What follows is a carefully constructed cat and mouse game between Dalton and Frazier. This game they play combined with the way they go about their business goes a long way toward revealing the intelligence with which the screenplay was written. Both of these characters know how the game is played and they know exactly what they need to do in order to get to their desired ends.
Where the story loses a little bit of its hold is with the introduction of Madeleine White (Jodie Foster). She is some sort of high priced "fixer" brought in by the bank's chairman of the board, played by Christopher Plummer, to insure the safety of a particular safety deposit box. Frankly, this part of the story has a bearing on the big picture, but I did not really care. It felt concocted to give Foster something to do. The funny thing is, while she feels inconsequential, she is so dramatic in doing it.
What is so fascinating about Inside Man is that as intelligent as the script is, it does not pay off very well. Once the climax arrived, I must admit to feeling a little let down. For all of the tension that is built up over the two-hour movie, I could not muster up enough reason to care. Fortunately, it's so entertaining it is still a movie worth watching.
The performances are first rate. Denzel Washington is playing a role he could do in his sleep with both hands tied behind his back. He brings an intensity with a touch of moral ambiguity, just to keep you guessing. Meanwhile, Clive Owen is always in control, always knows how to control the situation.
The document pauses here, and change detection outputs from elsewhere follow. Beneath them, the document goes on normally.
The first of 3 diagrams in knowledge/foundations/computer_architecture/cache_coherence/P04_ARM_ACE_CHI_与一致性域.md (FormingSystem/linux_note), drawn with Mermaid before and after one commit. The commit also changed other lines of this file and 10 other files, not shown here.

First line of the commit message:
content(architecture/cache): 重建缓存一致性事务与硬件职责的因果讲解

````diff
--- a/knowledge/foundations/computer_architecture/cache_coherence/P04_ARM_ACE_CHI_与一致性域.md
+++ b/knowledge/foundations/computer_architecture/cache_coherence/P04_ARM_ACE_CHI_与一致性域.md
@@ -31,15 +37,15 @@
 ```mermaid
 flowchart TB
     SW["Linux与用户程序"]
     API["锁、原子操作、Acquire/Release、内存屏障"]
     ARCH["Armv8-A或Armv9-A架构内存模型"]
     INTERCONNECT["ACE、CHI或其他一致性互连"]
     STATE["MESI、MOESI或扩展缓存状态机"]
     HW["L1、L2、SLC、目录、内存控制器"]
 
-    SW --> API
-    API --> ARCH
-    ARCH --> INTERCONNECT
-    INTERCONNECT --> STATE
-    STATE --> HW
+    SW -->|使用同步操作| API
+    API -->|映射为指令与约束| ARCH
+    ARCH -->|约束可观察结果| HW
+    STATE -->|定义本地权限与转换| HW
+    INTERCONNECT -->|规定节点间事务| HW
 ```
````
He is calm, cool, and collected at every moment. These two own the film. Where lesser actors could have made this a chore, these two keep you glued to the screen every moment.
This is, by far, Spike Lee's most mainstream film, further evidenced by its box office take ($88 million). Still, while this targeted the mainstream audience, it still has plenty of style. Besides what Washington and Owen bring to the table, Lee brings a great visual style that helps liven up the feature. There are crane and dolly shots galore, helping make this your atypical blockbuster, putting a stamp on it. On top of that, there are a number of scenes involving life in New York and race relations that have Spike's fingerprints all over them. He brings a lot of flavor to the story, making the movie better in the end.
Audio/Video. The image retains its original 2.35:1 ratio of the theatrical presentation (have any Blu-rays presented a modified ratio?). The color palette looks as I remember from the theater, not terribly bright, but not washed out either. There is a very realistic feel to the way it looks. The high definition format brings a lot of detail to the frame, all helping bring life to the bank set and the streets of NYC immediately around the building.